The Industrialisation of Care: counselling, psychotherapy and the impact of IAPT
Edited by Catherine Jackson and Rosemary Risq
The UK government’s Improving Access to Psychological Therapies (IAPT) programme has transformed the landscape of counselling and psychotherapy across England. Local IAPT services provide therapy to thousands of people experiencing depression and anxiety. But they also absorb millions of pounds in government funding and stand accused of relying on an economic model of treatment that has more in common with the principles of Henry Ford than of either Rogers or Freud.

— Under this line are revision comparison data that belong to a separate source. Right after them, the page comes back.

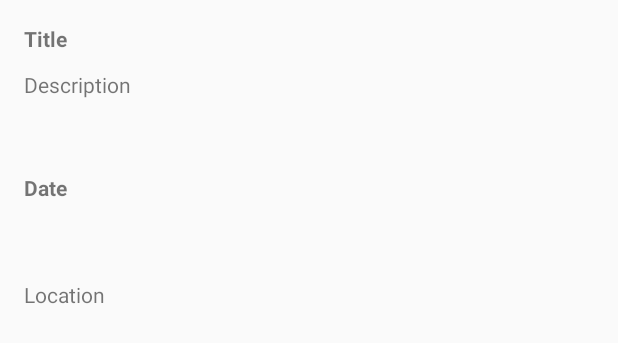
After one commit to DTribble431/CalendarTest, an Android app: the layout activity_event.xml on its own in the app's theme, with its tools: preview values and no code run, on a phone screen of 412 x 824 dp. The commit adds this screen. Shown: the top 343 px of the screen. Run offline under Robolectric (Android 15) with nearby library versions, the phone set to English and light mode, and no system bars.

Commit message:
Hopefully Final Commit

```diff
--- /dev/null
+++ b/app/src/main/res/layout/activity_event.xml
@@ -0,0 +1,51 @@
+<?xml version="1.0" encoding="utf-8"?>
+<android.support.constraint.ConstraintLayout
+    xmlns:android="http://schemas.android.com/apk/res/android"
+    xmlns:app="http://schemas.android.com/apk/res-auto"
+    xmlns:tools="http://schemas.android.com/tools"
+    android:layout_width="match_parent"
+    android:layout_height="match_parent"
+    tools:context="com.example.calendartest.EventActivity">
+
+    <TextView
+        android:id="@+id/txt_title"
+        android:layout_width="wrap_content"
+        android:layout_height="wrap_content"
+        android:text="Title"
+        android:textStyle="bold"
+        app:layout_constraintTop_toTopOf="parent"
+        android:layout_marginTop="16dp"
+        android:layout_marginLeft="16dp"
+        app:layout_constraintLeft_toLeftOf="parent"/>
+
+    <TextView
+        android:id="@+id/txt_desc"
+        android:layout_width="wrap_content"
+        android:layout_height="wrap_content"
+        android:text="Description"
+        android:layout_marginTop="11dp"
+        app:layout_constraintTop_toBottomOf="@+id/txt_title"
+        android:layout_marginLeft="16dp"
+        app:layout_constraintLeft_toLeftOf="parent"/>
+
+    <TextView
+        android:id="@+id/txt_date"
+        android:layout_width="wrap_content"
+        android:layout_height="wrap_content"
+        android:text="Date"
+        android:textStyle="bold"
+        android:layout_marginTop="49dp"
+        app:layout_constraintTop_toBottomOf="@+id/txt_desc"
+        android:layout_marginLeft="16dp"
+        app:layout_constraintLeft_toLeftOf="parent"/>
+
+    <TextView
+        android:id="@+id/txt_location"
+        android:layout_width="wrap_content"
+        android:layout_height="wrap_content"
+        android:text="Location"
+        android:layout_marginTop="52dp"
+        app:layout_constraintTop_toBottomOf="@+id/txt_date"
+        android:layout_marginLeft="16dp"
+        app:layout_constraintLeft_toLeftOf="parent"/>
+</android.support.constraint.ConstraintLayout>
--- a/app/src/main/res/values/colors.xml
+++ b/app/src/main/res/values/colors.xml
@@ -2,5 +2,5 @@
 <resources>
     <color name="colorPrimary">#3F51B5</color>
     <color name="colorPrimaryDark">#303F9F</color>
-    <color name="colorAccent">#FF4081</color>
+    <color name="colorAccent">#536dfe</color>
 </resources>
--- a/build.gradle
+++ b/build.gradle
@@ -5,7 +5,7 @@ buildscript {
         jcenter()
     }
     dependencies {
-        classpath 'com.android.tools.build:gradle:2.3.0'
+        classpath 'com.android.tools.build:gradle:2.3.1'
 
         // NOTE: Do not place your application dependencies here; they belong
         // in the individual module build.gradle files
```
Also changed, not shown: app/build.gradle (+6 -5 lines), app/src/main/AndroidManifest.xml (+12 -9 lines), app/src/main/java/com/example/calendartest/EventActivity.java (added, +46 -0 lines), app/src/main/java/com/example/calendartest/MainActivity.java (+56 -15 lines), app/src/main/res/layout/calendar_list_item.xml (added, +13 -0 lines).
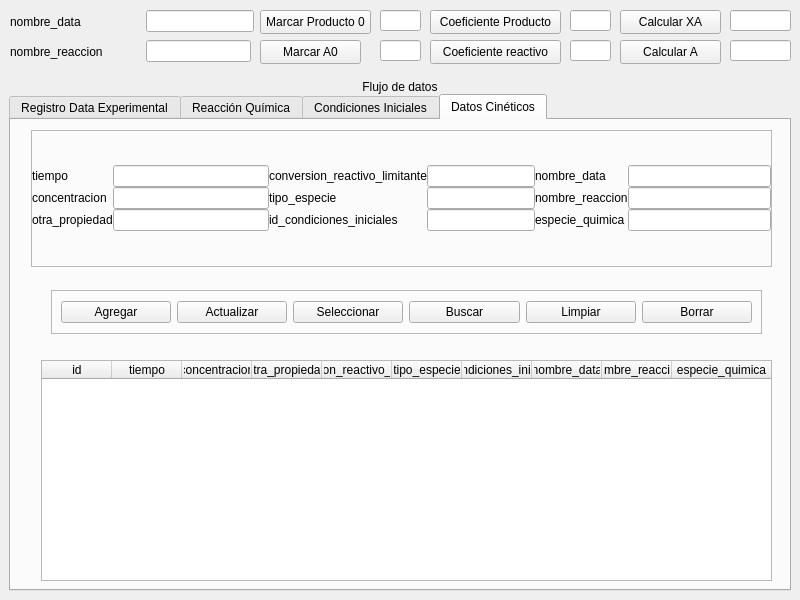
Before: the Qt Designer form flujo_datos_gui.ui in JuandresPUCE/tesis_pyqt_sqlite, drawn with Qt 5.
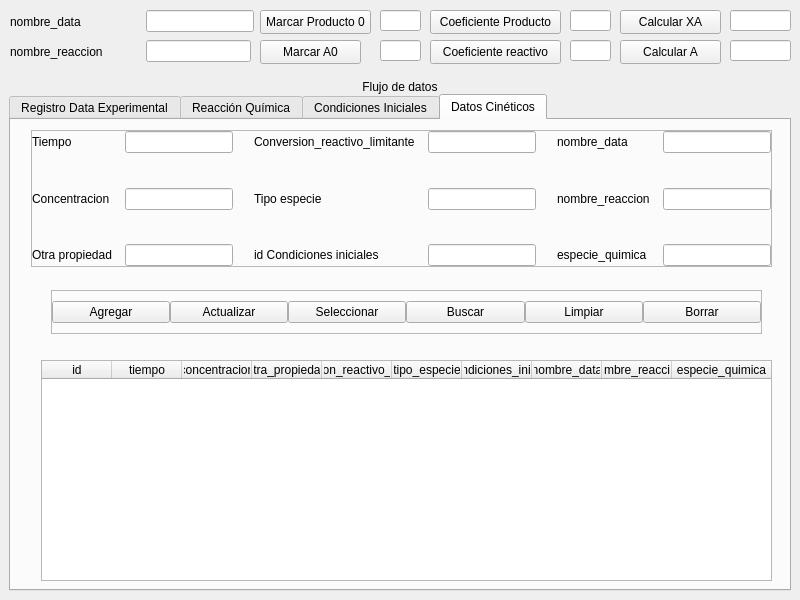
After: the same form once the commit is applied.

Patch:
```diff
--- a/flujo_datos_gui.ui
+++ b/flujo_datos_gui.ui
@@ -1523,113 +1523,404 @@
              <number>0</number>
             </property>
             <item row="0" column="0">
-             <layout class="QGridLayout" name="gridLayout">
+             <layout class="QHBoxLayout" name="datos_drame">
               <property name="spacing">
                <number>0</number>
               </property>
-              <item row="0" column="0">
-               <widget class="QLabel" name="label_2">
-                <property name="text">
-                 <string>tiempo</string>
+              <item>
+               <layout class="QVBoxLayout" name="verticalLayout_14">
+                <property name="spacing">
+                 <number>0</number>
                 </property>
-               </widget>
+                <item>
+                 <layout class="QHBoxLayout" name="horizontalLayout_30">
+                  <property name="spacing">
+                   <number>0</number>
+                  </property>
+                  <item>
+                   <widget class="QLabel" name="label_22">
+                    <property name="text">
+                     <string>Tiempo</string>
+                    </property>
+                   </widget>
+                  </item>
+                  <item>
+                   <spacer name="horizontalSpacer_30">
+                    <property name="orientation">
+                     <enum>Qt::Horizontal</enum>
+                    </property>
+                    <property name="sizeHint" stdset="0">
+                     <size>
+                      <width>13</width>
+                      <height>20</height>
+                     </size>
+                    </property>
+                   </spacer>
+                  </item>
+                  <item>
+                   <widget class="QLineEdit" name="tiempo_dc_edit"/>
+                  </item>
+                 </layout>
+                </item>
+                <item>
+                 <spacer name="verticalSpacer_17">
+                  <property name="orientation">
+                   <enum>Qt::Vertical</enum>
+                  </property>
+                  <property name="sizeHint" stdset="0">
+                   <size>
+                    <width>20</width>
+                    <height>13</height>
+                   </size>
+                  </property>
+                 </spacer>
+                </item>
+                <item>
+                 <layout class="QHBoxLayout" name="horizontalLayout_31">
+                  <property name="spacing">
+                   <number>0</number>
+                  </property>
+                  <item>
+                   <widget class="QLabel" name="label_3">
+                    <property name="text">
+                     <string>Concentracion</string>
+                    </property>
+                   </widget>
+                  </item>
+                  <item>
+                   <spacer name="horizontalSpacer_31">
+                    <property name="orientation">
+                     <enum>Qt::Horizontal</enum>
+                    </property>
+                    <property name="sizeHint" stdset="0">
+                     <size>
+                      <width>13</width>
+                      <height>20</height>
+                     </size>
+                    </property>
+                   </spacer>
+                  </item>
+                  <item>
+                   <widget class="QLineEdit" name="concentracion_dc_edit"/>
+                  </item>
+                 </layout>
+                </item>
+                <item>
+                 <spacer name="verticalSpacer_18">
+                  <property name="orientation">
+                   <enum>Qt::Vertical</enum>
+                  </property>
+                  <property name="sizeHint" stdset="0">
+                   <size>
+                    <width>20</width>
+                    <height>13</height>
+                   </size>
+                  </property>
+                 </spacer>
+                </item>
+                <item>
+                 <layout class="QHBoxLayout" name="horizontalLayout_32">
+                  <property name="spacing">
+                   <number>0</number>
+                  </property>
+                  <item>
+                   <widget class="QLabel" name="label_4">
+                    <property name="text">
+                     <string>Otra propiedad</string>
+                    </property>
+                   </widget>
+                  </item>
+                  <item>
+                   <spacer name="horizontalSpacer_32">
+                    <property name="orientation">
+                     <enum>Qt::Horizontal</enum>
+                    </property>
+                    <property name="sizeHint" stdset="0">
+                     <size>
+                      <width>13</width>
+                      <height>20</height>
+                     </size>
+                    </property>
+                   </spacer>
+                  </item>
+                  <item>
+                   <widget class="QLineEdit" name="otra_propiedad_dc_edit"/>
+                  </item>
+                 </layout>
+                </item>
+               </layout>
               </item>
-              <item row="0" column="1">
-               <widget class="QLineEdit" name="tiempo_dc_edit"/>
-              </item>
-              <item row="1" column="0">
-               <widget class="QLabel" name="label_3">
-                <property name="text">
-                 <string>concentracion</string>
+              <item>
+               <spacer name="horizontalSpacer_33">
+                <property name="orientation">
+                 <enum>Qt::Horizontal</enum>
                 </property>
-               </widget>
-              </item>
-              <item row="1" column="1">
-               <widget class="QLineEdit" name="concentracion_dc_edit"/>
-              </item>
-              <item row="2" column="0">
-               <widget class="QLabel" name="label_4">
-                <property name="text">
-                 <string>otra_propiedad</string>
+                <property name="sizeHint" stdset="0">
+                 <size>
+                  <width>18</width>
+                  <height>20</height>
+                 </size>
                 </property>
-               </widget>
+               </spacer>
               </item>
-              <item row="2" column="1">
-               <widget class="QLineEdit" name="otra_propiedad_dc_edit"/>
-              </item>
-             </layout>
-            </item>
-            <item row="0" column="1">
-             <layout class="QGridLayout" name="gridLayout_2">
-              <property name="spacing">
-               <number>0</number>
-              </property>
-              <item row="0" column="0">
-               <widget class="QLabel" name="label_6">
-                <property name="text">
-                 <string>conversion_reactivo_limitante</string>
+              <item>
+               <layout class="QVBoxLayout" name="verticalLayout_15">
+                <property name="spacing">
+                 <number>0</number>
                 </property>
-               </widget>
+                <item>
+                 <layout class="QHBoxLayout" name="horizontalLayout_33">
+                  <property name="spacing">
+                   <number>0</number>
+                  </property>
+                  <item>
+                   <widget class="QLabel" name="label_6">
+                    <property name="text">
+                     <string>Conversion_reactivo_limitante</string>
+                    </property>
+                   </widget>
+                  </item>
+                  <item>
+                   <spacer name="horizontalSpacer_34">
+                    <property name="orientation">
+                     <enum>Qt::Horizontal</enum>
+                    </property>
+                    <property name="sizeHint" stdset="0">
+                     <size>
+                      <width>13</width>
+                      <height>20</height>
+                     </size>
+                    </property>
+                   </spacer>
+                  </item>
+                  <item>
+                   <widget class="QLineEdit" name="conversion_reactivo_limitante_dc_edit"/>
+                  </item>
+                 </layout>
+                </item>
+                <item>
+                 <spacer name="verticalSpacer_19">
+                  <property name="orientation">
+                   <enum>Qt::Vertical</enum>
+                  </property>
+                  <property name="sizeHint" stdset="0">
+                   <size>
+                    <width>20</width>
+                    <height>13</height>
+                   </size>
+                  </property>
+                 </spacer>
+                </item>
+                <item>
+                 <layout class="QHBoxLayout" name="horizontalLayout_34">
+                  <property name="spacing">
+                   <number>0</number>
+                  </property>
+                  <item>
+                   <widget class="QLabel" name="label_5">
+                    <property name="text">
+                     <string>Tipo especie</string>
+                    </property>
+                   </widget>
+                  </item>
+                  <item>
+                   <spacer name="horizontalSpacer_35">
+                    <property name="orientation">
+                     <enum>Qt::Horizontal</enum>
+                    </property>
+                    <property name="sizeHint" stdset="0">
+                     <size>
+                      <width>13</width>
+                      <height>20</height>
+                     </size>
+                    </property>
+                   </spacer>
+                  </item>
+                  <item>
+                   <widget class="QLineEdit" name="tipo_especie_dc_edit"/>
+                  </item>
+                 </layout>
+                </item>
+                <item>
+                 <spacer name="verticalSpacer_20">
+                  <property name="orientation">
+                   <enum>Qt::Vertical</enum>
+                  </property>
+                  <property name="sizeHint" stdset="0">
+                   <size>
+                    <width>20</width>
+                    <height>13</height>
+                   </size>
+                  </property>
+                 </spacer>
+                </item>
+                <item>
+                 <layout class="QHBoxLayout" name="horizontalLayout_35">
+                  <property name="spacing">
+                   <number>0</number>
+                  </property>
+                  <item>
+                   <widget class="QLabel" name="label_7">
+                    <property name="text">
+                     <string>id Condiciones iniciales</string>
+                    </property>
+                   </widget>
+                  </item>
+                  <item>
+                   <spacer name="horizontalSpacer_36">
+                    <property name="orientation">
+                     <enum>Qt::Horizontal</enum>
+                    </property>
+                    <property name="sizeHint" stdset="0">
+                     <size>
+                      <width>18</width>
+                      <height>20</height>
+                     </size>
+                    </property>
+                   </spacer>
+                  </item>
+                  <item>
+                   <widget class="QLineEdit" name="id_condiciones_iniciales_dc_edit"/>
+                  </item>
+                 </layout>
+                </item>
+               </layout>
               </item>
-              <item row="0" column="1">
-               <widget class="QLineEdit" name="conversion_reactivo_limitante_dc_edit"/>
-              </item>
-              <item row="1" column="0">
-               <widget class="QLabel" name="label_5">
-                <property name="text">
-                 <string>tipo_especie</string>
+              <item>
+               <spacer name="horizontalSpacer_37">
+                <property name="orientation">
+                 <enum>Qt::Horizontal</enum>
                 </property>
-               </widget>
-              </item>
-              <item row="1" column="1">
-               <widget class="QLineEdit" name="tipo_especie_dc_edit"/>
-              </item>
-              <item row="2" column="0">
-               <widget class="QLabel" name="label_7">
-                <property name="text">
-                 <string>id_condiciones_iniciales</string>
+                <property name="sizeHint" stdset="0">
+                 <size>
+                  <width>18</width>
+                  <height>20</height>
+                 </size>
                 </property>
-               </widget>
+               </spacer>
               </item>
-              <item row="2" column="1">
-               <widget class="QLineEdit" name="id_condiciones_iniciales_dc_edit"/>
-              </item>
-             </layout>
-            </item>
-            <item row="0" column="2">
-             <layout class="QGridLayout" name="gridLayout_3">
-              <property name="spacing">
-               <number>0</number>
-              </property>
-              <item row="0" column="0">
-               <widget class="QLabel" name="label_8">
-                <property name="text">
-                 <string>nombre_data</string>
+              <item>
+               <layout class="QVBoxLayout" name="verticalLayout_16">
+                <property name="spacing">
+                 <number>0</number>
                 </property>
-               </widget>
-              </item>
-              <item row="0" column="1">
-               <widget class="QLineEdit" name="nombre_data_dc_edit"/>
-              </item>
-              <item row="1" column="0">
-               <widget class="QLabel" name="label_9">
-                <property name="text">
-                 <string>nombre_reaccion</string>
-                </property>
-               </widget>
-              </item>
-              <item row="1" column="1">
-               <widget class="QLineEdit" name="nombre_reaccion_dc_edit"/>
-              </item>
-              <item row="2" column="0">
-               <widget class="QLabel" name="label_10">
-                <property name="text">
-                 <string>especie_quimica</string>
-                </property>
-               </widget>
-              </item>
-              <item row="2" column="1">
-               <widget class="QLineEdit" name="especie_quimica_dc_edit"/>
+                <item>
+                 <layout class="QHBoxLayout" name="horizontalLayout_36">
+                  <property name="spacing">
+                   <number>0</number>
+                  </property>
+                  <item>
+                   <widget class="QLabel" name="label_8">
+                    <property name="text">
+                     <string>nombre_data</string>
+                    </property>
+                   </widget>
+                  </item>
+                  <item>
+                   <spacer name="horizontalSpacer_38">
+                    <property name="orientation">
+                     <enum>Qt::Horizontal</enum>
+                    </property>
+                    <property name="sizeHint" stdset="0">
+                     <size>
+                      <width>13</width>
+                      <height>20</height>
+                     </size>
+                    </property>
+                   </spacer>
+                  </item>
+                  <item>
+                   <widget class="QLineEdit" name="nombre_data_dc_edit"/>
+                  </item>
+                 </layout>
+                </item>
+                <item>
+                 <spacer name="verticalSpacer_21">
+                  <property name="orientation">
+                   <enum>Qt::Vertical</enum>
+                  </property>
+                  <property name="sizeHint" stdset="0">
+                   <size>
+                    <width>20</width>
+                    <height>13</height>
+                   </size>
+                  </property>
+                 </spacer>
+                </item>
+                <item>
+                 <layout class="QHBoxLayout" name="horizontalLayout_37">
+                  <property name="spacing">
+                   <number>0</number>
+                  </property>
+                  <item>
+                   <widget class="QLabel" name="label_9">
+                    <property name="text">
+                     <string>nombre_reaccion</string>
+                    </property>
+                   </widget>
+                  </item>
+                  <item>
+                   <spacer name="horizontalSpacer_39">
+                    <property name="orientation">
+                     <enum>Qt::Horizontal</enum>
+                    </property>
+                    <property name="sizeHint" stdset="0">
+                     <size>
+                      <width>13</width>
+                      <height>20</height>
+                     </size>
+                    </property>
+                   </spacer>
+                  </item>
+                  <item>
+                   <widget class="QLineEdit" name="nombre_reaccion_dc_edit"/>
+                  </item>
+                 </layout>
+                </item>
+                <item>
+                 <spacer name="verticalSpacer_22">
+                  <property name="orientation">
+                   <enum>Qt::Vertical</enum>
+                  </property>
+                  <property name="sizeHint" stdset="0">
+                   <size>
+                    <width>20</width>
+                    <height>13</height>
+                   </size>
+                  </property>
+                 </spacer>
+                </item>
+                <item>
+                 <layout class="QHBoxLayout" name="horizontalLayout_38">
+                  <property name="spacing">
+                   <number>0</number>
+                  </property>
+                  <item>
+                   <widget class="QLabel" name="label_10">
+                    <property name="text">
+                     <string>especie_quimica</string>
+                    </property>
+                   </widget>
+                  </item>
+                  <item>
+                   <spacer name="horizontalSpacer_40">
+                    <property name="orientation">
+                     <enum>Qt::Horizontal</enum>
+                    </property>
+                    <property name="sizeHint" stdset="0">
+                     <size>
+                      <width>13</width>
+                      <height>20</height>
+                     </size>
+                    </property>
+                   </spacer>
+                  </item>
+                  <item>
+                   <widget class="QLineEdit" name="especie_quimica_dc_edit"/>
+                  </item>
+                 </layout>
+                </item>
+               </layout>
               </item>
              </layout>
             </item>
@@ -1651,6 +1942,21 @@
             <enum>QFrame::Raised</enum>
            </property>
            <layout class="QHBoxLayout" name="horizontalLayout_2">
+            <property name="spacing">
+             <number>0</number>
+            </property>
+            <property name="leftMargin">
+             <number>0</number>
+            </property>
+            <property name="topMargin">
+             <number>0</number>
+            </property>
+            <property name="rightMargin">
+             <number>0</number>
+            </property>
+            <property name="bottomMargin">
+             <number>0</number>
+            </property>
             <item>
              <widget class="QPushButton" name="agregar_dc_btn">
               <property name="text">
```
Left out of the diff: 427 changed lines with no effect on the pictures.
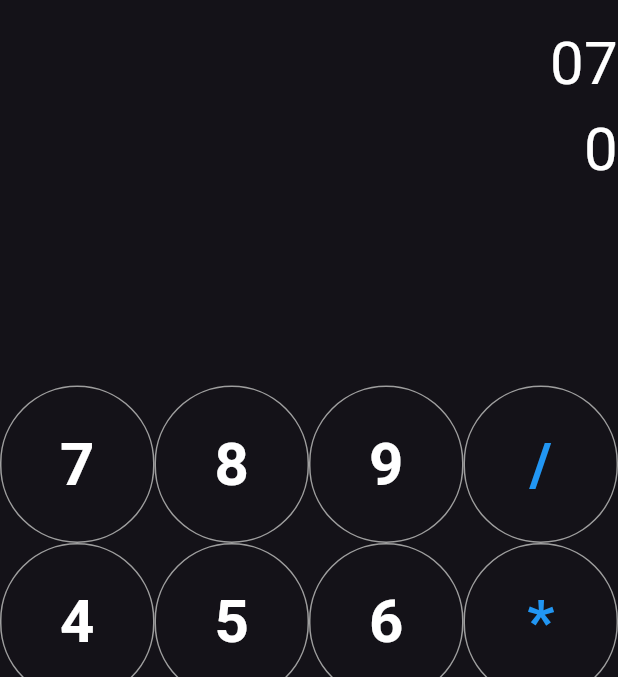
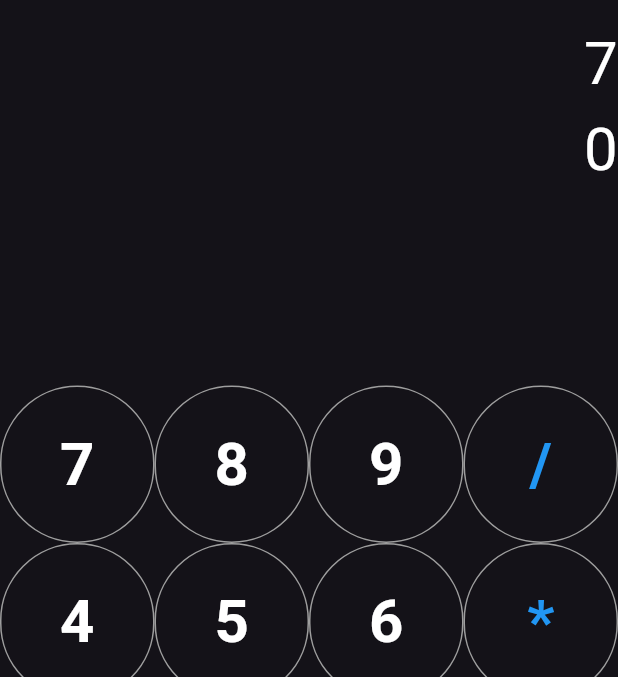
Before and after one commit to lutfiergunsen/Mobile, a Flutter app: the screen it shows after launch, after a tap on an icon or button, on a phone screen of 412 x 824 dp, the part 63-740 px from its top. Run offline on Flutter 3.47's test engine with Material 3 defaults, Android fonts, the phone set to English and light mode, and no system bars; our stand-ins replace math_expressions.

Commit message:
eerdem_aq

```diff
--- a/Mobile_03/lib/main.dart
+++ b/Mobile_03/lib/main.dart
@@ -47,11 +47,14 @@ class _CalculatorState extends State<Calculator> {
     }
 
     setState(() {
-      if (buttonText == "AC") {
+      if (displayText == "0" && buttonText != "AC" && buttonText != "C") {
+        displayText = buttonText;
+      } else if (buttonText == "AC") {
         displayText = "0";
         res = "0";
       } else if (buttonText == "C") {
         displayText = displayText.substring(0, displayText.length - 1);
+        if (displayText == "") displayText = "0";
       } else if (buttonText == "=") {
         letstart(displayText);
       } else {
```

This book, with chapters written by experienced therapists, psychiatrists and academics, reveals the neoliberal roots from which the IAPT programme sprang. It critiques the tightly regulated, highly manualised and medicalised therapies IAPT offers, the constant surveillance under which its practitioners work and the dehumanising effects of this on clients and therapists alike. Together, contributors question whether and to what extent the IAPT ‘factory’ system of care, driven by psychiatric diagnosis, fast through-put and quick-win outcomes, can really provide a solution to our growing mental health crisis.